Justice Department Officials Participate in Police Chiefs Conference

International Association of Chiefs of Police logoAttorney General Jeff Sessions, OJJDP staff, and other officials from the U.S. Department of Justice participated in the International Association of Chiefs of Police (IACP) annual conference on October 21–24, 2017, in Philadelphia, PA. IACP is the world's largest nonprofit membership organization of police executives, with more than 30,000 members in 150 countries.

In his keynote remarks, Attorney General Sessions announced nearly $9 million in funding through the Justice Department’s Office of Community Oriented Policing Services to advance the practice of community policing and to provide critical training to help law enforcement officers prepare for active shooter situations. IACP received more than $200,000 for its Institute for Community and Police Relations.

“Community policing builds trust and mutual respect between communities and law enforcement, and that helps us reduce crime,” Attorney General Sessions said. “This investment will be put to good use: providing better training and safety for law enforcement officers and better relations with communities. That will benefit all of us.”

Alan R. Hanson, Principal Deputy Assistant Attorney General for the Office of Justice Programs, joined David B. Muhlhausen, Director of the National Institute of Justice (NIJ), to offer opening remarks preceding NIJ’s daylong session, “What Matters and What Works in Policing,” on October 21. The annual session presents the latest in policing research.

OJJDP Senior Policy Advisor Cynthia Pappas presented in a session titled “Child Sex Trafficking Indicators and Responses for Law Enforcement Officers.” The session provided information about key anti-trafficking laws as well as local efforts to help frontline officers better identify, investigate, and respond to child sex trafficking victims. Ms. Pappas highlighted how federal, state, and local agencies are addressing the needs of child sex trafficking victims through advocacy partnerships and innovative policies and practices. Other presenters included Maheen Kaleen, staff attorney, Rights4Girls; Chris Marks, Captain, Los Angeles County Sheriff’s Department; and Derek Prestridge, Lieutenant, Texas Department of Public Safety.

OJJDP Special Assistant Amy Callaghan moderated “The Power of Action and Dialogue: Police and Youth Engagement,” a panel discussion that offered information to help police leaders improve their ability to address juvenile victimization and crime while building relationships between law enforcement agencies and the young people they protect and serve. Panelists included Kevin Bethel, former Philadelphia Deputy Police Commissioner and an expert in trauma-informed and community policing, and Michael Sullivan, Deputy Chief of Police in Louisville, KY, and a member of IACP’s Juvenile Justice and Child Protection Committee. In addition, youth who have been involved with the juvenile justice system shared their personal experiences and recommendations for improving justice system responses.

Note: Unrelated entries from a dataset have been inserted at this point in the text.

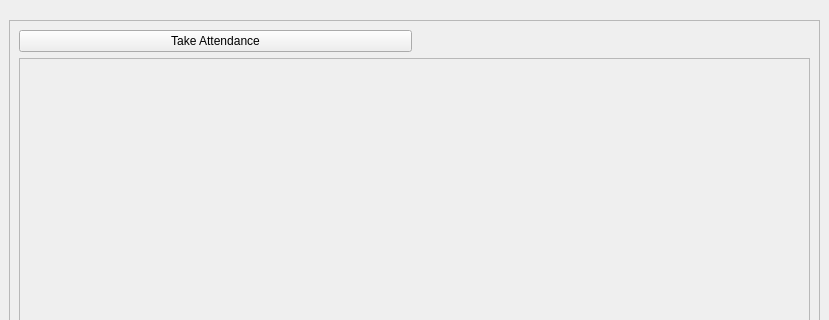
Qt form App/ui/takeAttendance.ui (yonycherkos/automatic-classroom-attendance-system) before a commit; both pictures show x 0 to 829 and y 0 to 320 of the 829 by 783 pixel window.
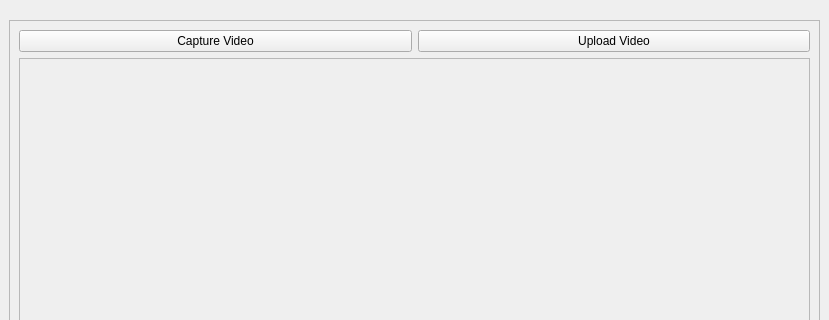
The same form after that commit.

Commit message: add upload video functionality

```diff
--- a/App/ui/takeAttendance.ui
+++ b/App/ui/takeAttendance.ui
@@ -33,7 +33,7 @@
        <item row="0" column="0">
         <widget class="QPushButton" name="takeAttendanceBtn">
          <property name="text">
-          <string>Take Attendance</string>
+          <string>Capture Video</string>
          </property>
         </widget>
        </item>
@@ -105,6 +105,13 @@
          </property>
         </widget>
        </item>
+       <item row="0" column="1">
+        <widget class="QPushButton" name="uploadVideoBtn">
+         <property name="text">
+          <string>Upload Video</string>
+         </property>
+        </widget>
+       </item>
       </layout>
      </widget>
     </item>
```
Left out of the diff: 2 changed lines with no effect on the pictures. The commit also changes 1 other file.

“The IACP conference provides the highest quality education on the most pressing law enforcement topics of the day,” said OJJDP Acting Administrator Eileen M. Garry. “OJJDP was proud to offer support to the law enforcement community by sharing information and resources to help them in their important work.”


More information about the International Association of Chiefs of Police is available on its website.

Access the OJJDP–IACP resources, Enhancing Police Responses to Children Exposed to Violence: A Toolkit for Law Enforcement and The Effects of Adolescent Development on Policing online.